### TO DO
Wherever the string "status" appears in the listing, copy that line.

### DATA EXCERPTS
***

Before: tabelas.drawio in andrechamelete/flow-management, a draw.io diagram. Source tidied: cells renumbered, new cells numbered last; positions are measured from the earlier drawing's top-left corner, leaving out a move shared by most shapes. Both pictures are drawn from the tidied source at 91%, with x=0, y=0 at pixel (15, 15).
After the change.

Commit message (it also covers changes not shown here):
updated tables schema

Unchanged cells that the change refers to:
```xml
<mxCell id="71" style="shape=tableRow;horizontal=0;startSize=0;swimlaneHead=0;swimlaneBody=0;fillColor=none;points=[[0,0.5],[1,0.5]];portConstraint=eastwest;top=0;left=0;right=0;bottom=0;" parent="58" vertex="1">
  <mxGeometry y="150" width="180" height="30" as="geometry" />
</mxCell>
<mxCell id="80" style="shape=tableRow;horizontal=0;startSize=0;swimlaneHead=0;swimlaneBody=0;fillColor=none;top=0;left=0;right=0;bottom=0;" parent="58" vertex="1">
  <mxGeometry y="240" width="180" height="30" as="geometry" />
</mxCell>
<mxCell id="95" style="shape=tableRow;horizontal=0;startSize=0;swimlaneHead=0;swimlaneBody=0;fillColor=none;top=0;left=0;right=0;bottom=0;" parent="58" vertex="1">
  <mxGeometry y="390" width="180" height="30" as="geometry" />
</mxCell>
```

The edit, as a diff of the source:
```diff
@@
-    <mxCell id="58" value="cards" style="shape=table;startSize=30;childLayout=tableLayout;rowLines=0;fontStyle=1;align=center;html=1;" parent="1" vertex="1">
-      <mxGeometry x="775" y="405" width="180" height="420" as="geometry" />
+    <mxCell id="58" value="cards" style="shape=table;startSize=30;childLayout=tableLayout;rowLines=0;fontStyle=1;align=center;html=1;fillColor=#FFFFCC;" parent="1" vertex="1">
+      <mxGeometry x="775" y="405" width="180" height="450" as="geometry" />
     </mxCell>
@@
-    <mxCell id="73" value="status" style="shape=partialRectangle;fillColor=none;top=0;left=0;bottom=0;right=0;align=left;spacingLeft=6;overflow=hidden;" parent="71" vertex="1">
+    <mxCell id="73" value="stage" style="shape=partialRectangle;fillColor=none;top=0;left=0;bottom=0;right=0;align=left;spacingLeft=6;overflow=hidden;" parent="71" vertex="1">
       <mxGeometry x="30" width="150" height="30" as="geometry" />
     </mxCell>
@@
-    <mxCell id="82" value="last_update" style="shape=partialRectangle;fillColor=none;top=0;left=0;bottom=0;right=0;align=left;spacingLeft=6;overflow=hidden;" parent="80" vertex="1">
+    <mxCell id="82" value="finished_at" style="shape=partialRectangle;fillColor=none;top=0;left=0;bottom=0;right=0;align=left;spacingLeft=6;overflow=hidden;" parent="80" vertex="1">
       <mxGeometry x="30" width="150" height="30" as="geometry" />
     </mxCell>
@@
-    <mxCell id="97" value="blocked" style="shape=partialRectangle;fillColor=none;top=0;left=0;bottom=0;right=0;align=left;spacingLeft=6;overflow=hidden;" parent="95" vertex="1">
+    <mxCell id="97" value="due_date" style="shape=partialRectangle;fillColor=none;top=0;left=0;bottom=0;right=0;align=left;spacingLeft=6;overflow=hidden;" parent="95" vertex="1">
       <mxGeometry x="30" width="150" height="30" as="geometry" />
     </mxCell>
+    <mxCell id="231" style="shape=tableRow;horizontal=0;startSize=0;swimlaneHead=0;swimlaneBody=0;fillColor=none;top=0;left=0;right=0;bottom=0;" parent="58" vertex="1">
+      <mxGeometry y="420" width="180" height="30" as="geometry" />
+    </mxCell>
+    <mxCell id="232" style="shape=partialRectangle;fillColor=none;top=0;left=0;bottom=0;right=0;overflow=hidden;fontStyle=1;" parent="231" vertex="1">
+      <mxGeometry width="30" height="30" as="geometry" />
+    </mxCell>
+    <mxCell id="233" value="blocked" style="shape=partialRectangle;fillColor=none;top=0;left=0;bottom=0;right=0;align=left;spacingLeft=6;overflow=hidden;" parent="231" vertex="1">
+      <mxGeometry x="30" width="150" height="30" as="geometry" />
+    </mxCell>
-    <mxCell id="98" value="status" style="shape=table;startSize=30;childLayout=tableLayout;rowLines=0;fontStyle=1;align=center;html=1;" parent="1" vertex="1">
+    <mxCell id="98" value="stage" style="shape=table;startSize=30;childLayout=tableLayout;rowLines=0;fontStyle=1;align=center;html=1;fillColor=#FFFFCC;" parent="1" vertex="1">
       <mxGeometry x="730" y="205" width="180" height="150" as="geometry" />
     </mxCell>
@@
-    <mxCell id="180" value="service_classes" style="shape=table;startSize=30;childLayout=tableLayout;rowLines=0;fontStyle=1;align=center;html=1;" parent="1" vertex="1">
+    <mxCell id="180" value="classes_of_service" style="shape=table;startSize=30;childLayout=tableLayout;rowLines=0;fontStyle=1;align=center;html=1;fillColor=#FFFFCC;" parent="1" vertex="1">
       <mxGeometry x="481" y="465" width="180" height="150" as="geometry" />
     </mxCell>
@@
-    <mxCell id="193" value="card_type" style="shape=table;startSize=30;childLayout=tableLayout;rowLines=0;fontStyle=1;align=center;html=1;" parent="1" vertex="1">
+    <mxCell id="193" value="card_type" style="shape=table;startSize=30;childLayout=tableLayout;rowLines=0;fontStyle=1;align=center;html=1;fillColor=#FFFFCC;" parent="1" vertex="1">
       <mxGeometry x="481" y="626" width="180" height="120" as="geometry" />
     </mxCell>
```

***

### RESPONSE TO THE EXERCISE
-    <mxCell id="73" value="status" style="shape=partialRectangle;fillColor=none;top=0;left=0;bottom=0;right=0;align=left;spacingLeft=6;overflow=hidden;" parent="71" vertex="1">
-    <mxCell id="98" value="status" style="shape=table;startSize=30;childLayout=tableLayout;rowLines=0;fontStyle=1;align=center;html=1;" parent="1" vertex="1">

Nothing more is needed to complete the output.